But Marineland doesn’t limit their severe conditions to aquatic animals. There are also land animals that get to feel the pain, and their problems are even more grim. According to this article, Marineland has a cramped collection of 15 bears. They share four dens and are underfed. They have to fight for corn pops, which people throw at them, and occasionally eat their own young. There was an incident where one bear was killed by four other bears as a crowd observed.
I Was Tortured as a Bahraini Political Prisoner
Thirty-six-year-old Bahraini journalist Ahmed Radhi was one of the roughly 500 prisoners of conscience who were detained following the citizen uprising against Bahrain’s government that began in February 2011. The Bahrain Center for Human Rights estimates that the country has the highest number of political prisoners per capita worldwide. Ahmed told us about the supposed reasons for his detention and the extremely poor conditions he faced while in prison.
Being a journalist in Bahrain comes with many risks. The press has no freedom to move and work independently without being harassed by the regime. I was investigated by the Ministry of Information for reporting on the US presence in Bahrain, but it was a May 13 phone interview with the BBC, during which I criticized a proposed union of Bahrain and Saudi Arabia, that led to my recent arrest. Clearly, America and Saudi Arabia are topics that the Bahraini regime doesn’t want anyone to discuss.
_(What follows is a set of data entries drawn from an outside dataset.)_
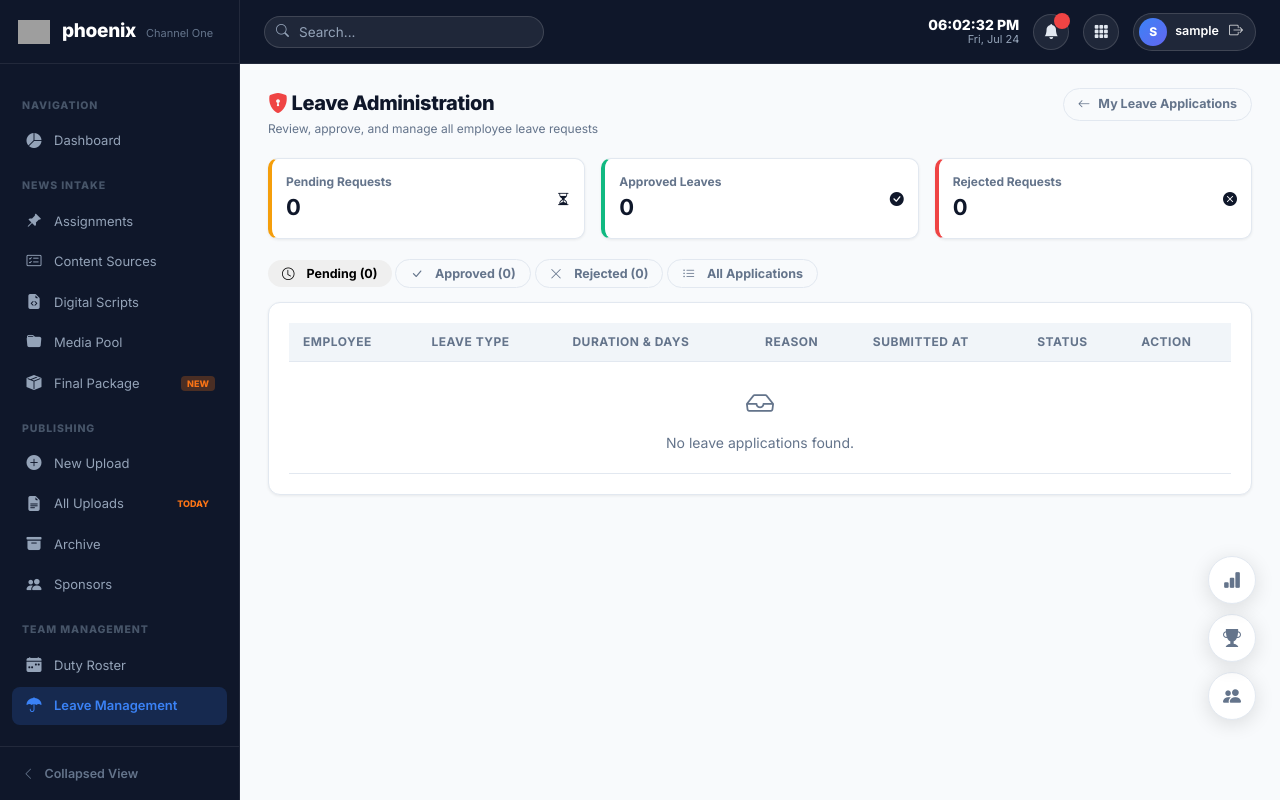
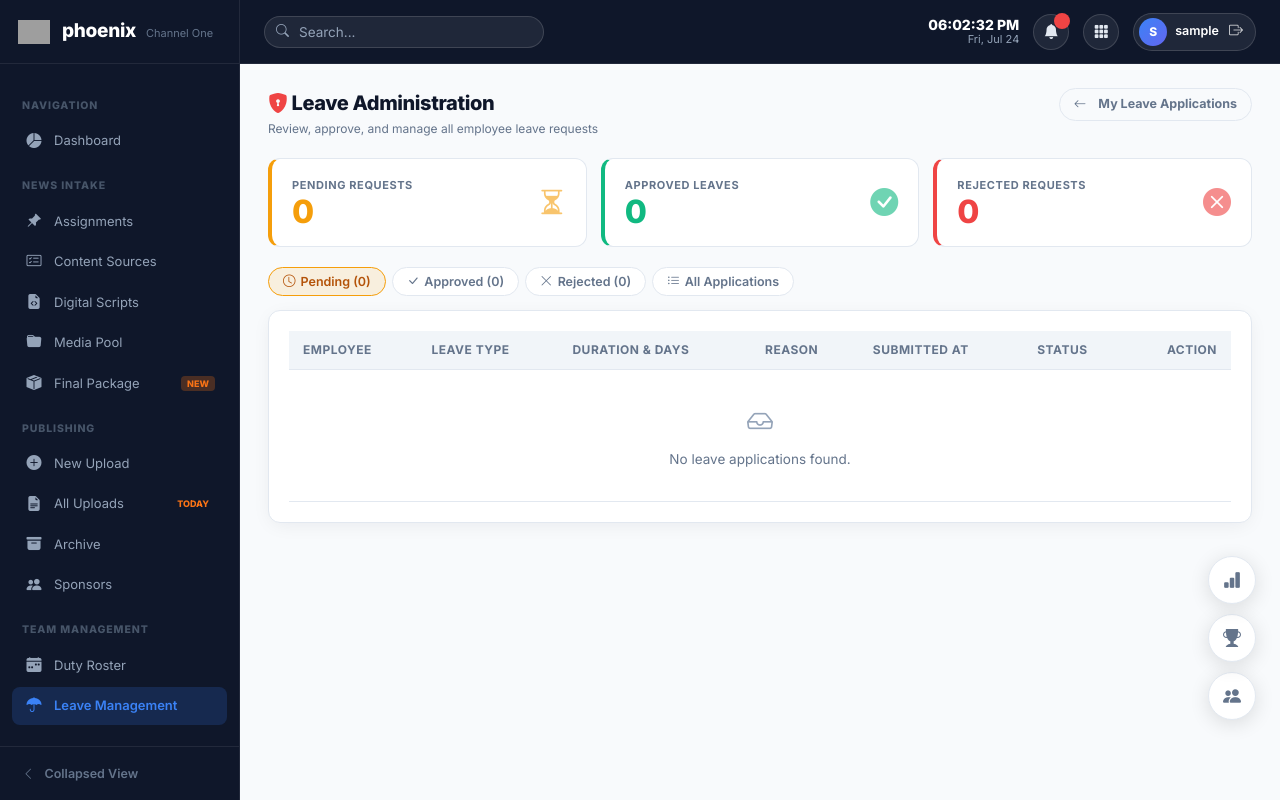
Before and after one commit to jobaerlisedu/microboss, a Django app: page /cms/leave/admin/ in a window 1280 px wide. Run offline with Django 5.2, Linux system fonts and the light colour scheme; the visitor is signed in with stand-in values (Sample User, id 1); data comes from the database, SQL or seed files in the repository; data that the repository does not hold is empty; parts of the project's set-up code (start-up, migrations or seed data) failed here and were passed over; grey boxes are pictures that could not be loaded.

Commit message:
redesign leave management UI with balance cards and admin approval workflow

```diff
--- a/static/css/style.css
+++ b/static/css/style.css
@@ -3032,6 +3032,200 @@ td .row-actions {
 .text-primary { color: #3b82f6 !important; }
 .text-secondary { color: var(--text-soft) !important; }
 .text-muted { color: var(--text-soft) !important; }
+.text-dark { color: var(--text) !important; }
+.text-end { text-align: right !important; }
+.text-uppercase { text-transform: uppercase !important; }
+.text-truncate { overflow: hidden; text-overflow: ellipsis; white-space: nowrap; }
+.text-warning { color: #f59e0b !important; }
+.text-success { color: #10b981 !important; }
+.text-danger  { color: #ef4444 !important; }
+
+/* Display utilities */
+.d-inline-flex { display: inline-flex !important; align-items: center; }
+.d-inline-block { display: inline-block !important; }
+
+/* Font-size extras */
+.fs-1 { font-size: 32px !important; }
+.fs-2 { font-size: 26px !important; }
+.fs-4 { font-size: 20px !important; }
+
+/* Opacity */
+.opacity-75 { opacity: 0.75 !important; }
+
+/* Spacing extras */
+.mb-4 { margin-bottom: 20px !important; }
+.py-3 { padding-top: 12px !important; padding-bottom: 12px !important; }
+.p-3 { padding: 14px !important; }
+.text-end { text-align: right !important; }
+
+/* Monospace */
+.font-monospace { font-family: monospace !important; }
+
+/* Form label */
+.form-label {
+  display: block;
+  font-size: 13px;
+  font-weight: 600;
+  color: var(--text);
+  margin-bottom: 5px;
+}
+
+/* form-select-sm */
+.form-select-sm {
+  padding: 5px 10px;
+  font-size: 13px;
+  height: auto;
+}
+
+/* btn-success, btn-warning, btn-danger */
+.btn-success {
+  background: #10b981;
+  color: #ffffff;
+  border-radius: 999px;
+}
+.btn-success:hover { opacity: 0.88; }
+
+.btn-warning {
+  background: #f59e0b;
+  color: #1a1a1a;
+  border-radius: 999px;
+}
+.btn-warning:hover { opacity: 0.88; }
+
+.btn-danger {
+  background: #ef4444;
+  color: #ffffff;
+  border-radius: 999px;
+}
+.btn-danger:hover { opacity: 0.88; }
+
+.btn-outline-success {
+  background: transparent;
+  border: 1.5px solid #10b981;
+  color: #10b981;
+  border-radius: 999px;
+}
+.btn-outline-success:hover { background: rgba(16,185,129,0.08); }
+
+/* btn-group: flush adjacent buttons */
+.btn-group {
+  display: inline-flex;
+  gap: 6px;
+  flex-wrap: wrap;
+  align-items: center;
+}
+
+/* Leave balance card */
+.leave-balance-card {
+  background: var(--surface-2);
+  border: 1px solid var(--border);
+  border-radius: 12px;
+  padding: 14px 16px;
+}
+
+.leave-balance-card .lb-title {
+  font-size: 12.5px;
+  font-weight: 700;
+  color: var(--text);
+}
+
+.leave-balance-card .lb-year {
+  font-size: 10px;
+  color: var(--text-faint);
+}
+
+.leave-balance-card .lb-remaining {
+  font-size: 28px;
+  font-weight: 800;
+  line-height: 1;
+}
+
+/* Admin stat cards */
+.leave-stat-card {
+  background: var(--surface);
+  border: 1px solid var(--border);
+  border-radius: 12px;
+  padding: 18px 20px;
+  flex: 1;
+  min-width: 160px;
+  display: flex;
+  align-items: center;
+  justify-content: space-between;
+  gap: 12px;
+}
+
+.leave-stat-card .ls-label {
+  font-size: 11px;
+  font-weight: 700;
+  text-transform: uppercase;
+  letter-spacing: 0.6px;
+  color: var(--text-soft);
+  margin-bottom: 2px;
+}
+
+.leave-stat-card .ls-value {
+  font-size: 32px;
+  font-weight: 800;
+  line-height: 1;
+}
+
+.leave-stat-card .ls-icon {
+  font-size: 28px;
+  opacity: 0.6;
+  flex-shrink: 0;
+}
+
+/* Status filter tabs for leave admin */
+.leave-filter-tabs {
+  display: flex;
+  gap: 6px;
+  flex-wrap: wrap;
+  margin-bottom: 14px;
+}
+
+.leave-filter-tabs .tab-pill {
+  display: inline-flex;
+  align-items: center;
+  gap: 5px;
+  padding: 6px 14px;
+  border-radius: 999px;
+  font-size: 12.5px;
+  font-weight: 600;
+  cursor: pointer;
+  border: 1.5px solid var(--border);
+  background: var(--surface);
+  color: var(--text-soft);
+  transition: all 0.18s;
+}
+
+.leave-filter-tabs .tab-pill:hover {
+  border-color: #94a3b8;
+  color: var(--text);
+}
+
+.leave-filter-tabs .tab-pill.active-pending {
+  background: rgba(245,158,11,0.12);
+  border-color: #f59e0b;
+  color: #b45309;
+}
+
+.leave-filter-tabs .tab-pill.active-approved {
+  background: rgba(16,185,129,0.12);
+  border-color: #10b981;
+  color: #065f46;
+}
+
+.leave-filter-tabs .tab-pill.active-rejected {
+  background: rgba(239,68,68,0.12);
+  border-color: #ef4444;
+  color: #991b1b;
+}
+
+.leave-filter-tabs .tab-pill.active-all {
+  background: rgba(59,130,246,0.12);
+  border-color: #3b82f6;
+  color: #1d4ed8;
+}
 
 /* ─── 404 ERROR PAGE ─── */
 .error-page {
--- a/templates/cms/leave_admin.html
+++ b/templates/cms/leave_admin.html
@@ -6,147 +6,133 @@
   </div>
   <div class="dash-header-actions">
     <a class="btn btn-ghost btn-sm" hx-get="/cms/leave/" hx-target="#tab-content" hx-swap="innerHTML">
-      <i class="bi bi-arrow-left"></i> My Leave Applications
+      <i class="bi bi-arrow-left me-1"></i> My Leave Applications
     </a>
   </div>
 </div>
 
-<!-- Summary Cards -->
-<div class="row mb-4">
-  <div class="col-md-4">
-    <div class="card border-0 shadow-sm p-3 bg-white text-dark" style="border-radius:10px; border-left: 4px solid #f59e0b !important;">
-      <div class="d-flex justify-content-between align-items-center">
+<!-- Stat Cards Row -->
+<div style="display:flex;gap:14px;flex-wrap:wrap;margin-bottom:20px;">
+  <div class="leave-stat-card" style="border-left:4px solid #f59e0b;">
     <div>
-          <span class="text-muted fw-bold small text-uppercase d-block">Pending Requests</span>
-          <span class="fs-3 fw-bold text-warning">{{ pending_count|default:0 }}</span>
+      <div class="ls-label">Pending Requests</div>
+      <div class="ls-value text-warning">{{ pending_count|default:0 }}</div>
     </div>
-        <i class="bi bi-hourglass-split fs-1 text-warning opacity-75"></i>
+    <i class="bi bi-hourglass-split ls-icon text-warning"></i>
   </div>
+  <div class="leave-stat-card" style="border-left:4px solid #10b981;">
+    <div>
+      <div class="ls-label">Approved Leaves</div>
+      <div class="ls-value text-success">{{ approved_count|default:0 }}</div>
     </div>
+    <i class="bi bi-check-circle-fill ls-icon text-success"></i>
   </div>
-  <div class="col-md-4">
-    <div class="card border-0 shadow-sm p-3 bg-white text-dark" style="border-radius:10px; border-left: 4px solid #10b981 !important;">
-      <div class="d-flex justify-content-between align-items-center">
+  <div class="leave-stat-card" style="border-left:4px solid #ef4444;">
     <div>
-          <span class="text-muted fw-bold small text-uppercase d-block">Approved Leaves</span>
-          <span class="fs-3 fw-bold text-success">{{ approved_count|default:0 }}</span>
+      <div class="ls-label">Rejected Requests</div>
+      <div class="ls-value text-danger">{{ rejected_count|default:0 }}</div>
     </div>
-        <i class="bi bi-check-circle-fill fs-1 text-success opacity-75"></i>
-      </div>
-    </div>
-  </div>
-  <div class="col-md-4">
-    <div class="card border-0 shadow-sm p-3 bg-white text-dark" style="border-radius:10px; border-left: 4px solid #ef4444 !important;">
-      <div class="d-flex justify-content-between align-items-center">
-        <div>
-          <span class="text-muted fw-bold small text-uppercase d-block">Rejected Requests</span>
-          <span class="fs-3 fw-bold text-danger">{{ rejected_count|default:0 }}</span>
-        </div>
-        <i class="bi bi-x-circle-fill fs-1 text-danger opacity-75"></i>
-      </div>
-    </div>
+    <i class="bi bi-x-circle-fill ls-icon text-danger"></i>
   </div>
 </div>
 
-<!-- Status Filter Tabs -->
-<div class="d-flex justify-content-between align-items-center mb-3">
-  <div class="btn-group" role="group">
-    <button class="btn btn-sm {% if status_filter == 'pending' %}btn-warning text-dark active{% else %}btn-outline-secondary{% endif %}"
+<!-- Status Filter Pills -->
+<div class="leave-filter-tabs">
+  <button class="tab-pill {% if status_filter == 'pending' %}active-pending{% endif %}"
           hx-get="/cms/leave-admin/?status=pending" hx-target="#tab-content" hx-swap="innerHTML">
-      <i class="bi bi-clock me-1"></i> Pending ({{ pending_count|default:0 }})
+    <i class="bi bi-clock"></i> Pending ({{ pending_count|default:0 }})
   </button>
-    <button class="btn btn-sm {% if status_filter == 'approved' %}btn-success active{% else %}btn-outline-secondary{% endif %}"
+  <button class="tab-pill {% if status_filter == 'approved' %}active-approved{% endif %}"
           hx-get="/cms/leave-admin/?status=approved" hx-target="#tab-content" hx-swap="innerHTML">
-      <i class="bi bi-check-lg me-1"></i> Approved ({{ approved_count|default:0 }})
+    <i class="bi bi-check-lg"></i> Approved ({{ approved_count|default:0 }})
   </button>
-    <button class="btn btn-sm {% if status_filter == 'rejected' %}btn-danger active{% else %}btn-outline-secondary{% endif %}"
+  <button class="tab-pill {% if status_filter == 'rejected' %}active-rejected{% endif %}"
           hx-get="/cms/leave-admin/?status=rejected" hx-target="#tab-content" hx-swap="innerHTML">
-      <i class="bi bi-x-lg me-1"></i> Rejected ({{ rejected_count|default:0 }})
+    <i class="bi bi-x-lg"></i> Rejected ({{ rejected_count|default:0 }})
   </button>
-    <button class="btn btn-sm {% if not status_filter %}btn-secondary active{% else %}btn-outline-secondary{% endif %}"
+  <button class="tab-pill {% if not status_filter %}active-all{% endif %}"
           hx-get="/cms/leave-admin/?status=" hx-target="#tab-content" hx-swap="innerHTML">
-      <i class="bi bi-list-ul me-1"></i> All Applications
+    <i class="bi bi-list-ul"></i> All Applications
   </button>
 </div>
-</div>
 
-<!-- Table Card -->
-<div class="card border-0 shadow-sm" style="border-radius:12px; overflow:hidden;">
+<!-- Applications Table -->
+<div class="card">
   <div class="card-body p-0">
     <div class="table-responsive">
-      <table class="table table-hover align-middle mb-0" style="font-size:14px;">
-        <thead class="table-light">
+      <table class="table table-hover" style="margin-bottom:0;">
+        <thead>
           <tr>
             <th class="ps-3">Employee</th>
             <th>Leave Type</th>
-            <th>Duration & Days</th>
+            <th>Duration &amp; Days</th>
             <th>Reason</th>
             <th>Submitted At</th>
             <th>Status</th>
-            <th class="pe-3 text-end">Action</th>
+            <th class="pe-3" style="text-align:right;">Action</th>
           </tr>
         </thead>
         <tbody>
           {% for l in leaves %}
             <tr>
               <td class="ps-3">
-                <strong class="text-dark d-block">{{ l.employee.full_name }}</strong>
+                <strong style="display:block;font-size:13.5px;">{{ l.employee.full_name }}</strong>
                 <small class="text-muted">{{ l.employee.designation|default:l.employee.username }}</small>
               </td>
               <td>
-                <span class="badge bg-light text-dark border">{{ l.leave_type.name }}</span>
+                <span class="badge" style="background:var(--surface-2);color:var(--text);border:1px solid var(--border);">{{ l.leave_type.name }}</span>
               </td>
               <td>
-                <div>{{ l.start_date|date:'d M, Y' }} — {{ l.end_date|date:'d M, Y' }}</div>
-                <small class="badge bg-secondary text-white">{{ l.total_days }} days</small>
+                <div style="font-size:13px;">{{ l.start_date|date:'d M, Y' }} — {{ l.end_date|date:'d M, Y' }}</div>
+                <span class="badge bg-secondary">{{ l.total_days }} days</span>
               </td>
-              <td style="max-width: 250px;">
-                <span class="d-inline-block text-truncate" style="max-width: 240px;" title="{{ l.reason }}">{{ l.reason }}</span>
+              <td style="max-width:240px;">
+                <span class="text-truncate" style="display:inline-block;max-width:220px;" title="{{ l.reason }}">{{ l.reason }}</span>
               </td>
               <td>
-                <span class="text-muted small">{{ l.created_at|date:'d M, Y H:i' }}</span>
+                <small class="text-muted">{{ l.created_at|date:'d M, Y H:i' }}</small>
               </td>
               <td>
                 {% if l.status == 'approved' %}
                   <span class="badge bg-success"><i class="bi bi-check-circle me-1"></i>Approved</span>
                   {% if l.approved_by %}
-                    <small class="d-block text-muted" style="font-size:10px;">By: {{ l.approved_by.full_name }}</small>
+                    <small style="display:block;color:var(--text-soft);font-size:10px;">By: {{ l.approved_by.full_name }}</small>
                   {% endif %}
                 {% elif l.status == 'pending' %}
-                  <span class="badge bg-warning text-dark"><i class="bi bi-hourglass-split me-1"></i>Pending</span>
+                  <span class="badge bg-warning" style="color:#1a1a1a;"><i class="bi bi-hourglass-split me-1"></i>Pending</span>
                 {% elif l.status == 'rejected' %}
                   <span class="badge bg-danger"><i class="bi bi-x-circle me-1"></i>Rejected</span>
                   {% if l.rejection_reason %}
-                    <small class="d-block text-danger" style="font-size:10px;">{{ l.rejection_reason }}</small>
+                    <small style="display:block;color:#ef4444;font-size:10px;">{{ l.rejection_reason }}</small>
                   {% endif %}
                 {% else %}
                   <span class="badge bg-secondary">{{ l.get_status_display }}</span>
                 {% endif %}
               </td>
-              <td class="pe-3 text-end">
+              <td class="pe-3" style="text-align:right;">
                 {% if l.status == 'pending' %}
                   <div class="d-inline-flex gap-1">
                     <form hx-post="/cms/leave/{{ l.id }}/approve/" hx-target="#tab-content" hx-swap="innerHTML" style="display:inline;">
                       {% csrf_token %}
                       <input type="hidden" name="action" value="approve">
-                      <button type="submit" class="btn btn-sm btn-success" title="Approve Leave">
+                      <button type="submit" class="btn btn-success btn-sm" title="Approve Leave">
                         <i class="bi bi-check-lg me-1"></i>Approve
                       </button>
                     </form>
-                    <button type="button" class="btn btn-sm btn-outline-danger"
+                    <button type="button" class="btn btn-outline-danger btn-sm"
                             onclick="openRejectModal('{{ l.id }}', '{{ l.employee.full_name|escapejs }}')" title="Reject Leave">
                       <i class="bi bi-x-lg me-1"></i>Reject
                     </button>
                   </div>
                 {% else %}
-                  <span class="text-muted font-monospace" style="font-size:12px;">Processed</span>
+                  <span class="text-muted" style="font-size:12px;font-family:monospace;">Processed</span>
                 {% endif %}
               </td>
             </tr>
           {% empty %}
             <tr>
-              <td colspan="7" class="text-center text-muted py-4">
-                <i class="bi bi-inbox fs-2 d-block mb-2 text-secondary"></i>
+              <td colspan="7" style="text-align:center;padding:32px 14px;color:var(--text-soft);">
+                <i class="bi bi-inbox" style="display:block;font-size:26px;margin-bottom:8px;color:var(--text-faint);"></i>
                 No leave applications found.
               </td>
             </tr>
@@ -167,11 +153,11 @@
     <form id="rejectForm" hx-post="" hx-target="#tab-content" hx-swap="innerHTML">
       {% csrf_token %}
       <input type="hidden" name="action" value="reject">
-      <div class="form-group mb-3">
-        <label class="form-label font-weight-bold">Rejection Reason (Optional)</label>
+      <div class="form-group">
+        <label class="form-label fw-bold">Rejection Reason <span class="text-muted" style="font-weight:400;">(Optional)</span></label>
         <textarea name="rejection_reason" class="form-control" rows="3" placeholder="Provide specific reason for rejection..."></textarea>
       </div>
-      <div class="form-actions d-flex justify-content-end gap-2">
+      <div class="form-actions">
         <button type="button" class="btn btn-ghost" onclick="closeRejectModal()">Cancel</button>
         <button type="submit" class="btn btn-danger"><i class="bi bi-x-circle me-1"></i> Confirm Reject</button>
       </div>
@@ -184,10 +170,9 @@
     var form = document.getElementById('rejectForm');
     form.setAttribute('hx-post', '/cms/leave/' + leaveId + '/approve/');
     htmx.process(form);
-    document.getElementById('rejectModalTitle').innerText = empName + ' - Reject Application';
+    document.getElementById('rejectModalTitle').innerText = empName + ' — Reject Application';
     document.getElementById('rejectModalOverlay').classList.remove('hidden');
   }
-
   function closeRejectModal() {
     document.getElementById('rejectModalOverlay').classList.add('hidden');
   }
```
Also changed, not shown: templates/cms/leave.html (+45 -50 lines). Lines whose indentation alone changed are shown as unchanged.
I was arrested on May 16—police and masked civilians surrounded and broke into my father’s house at around 3:30 AM without a court order. I was interrogated from the moment I was arrested until I reached the Criminal Investigation Department building.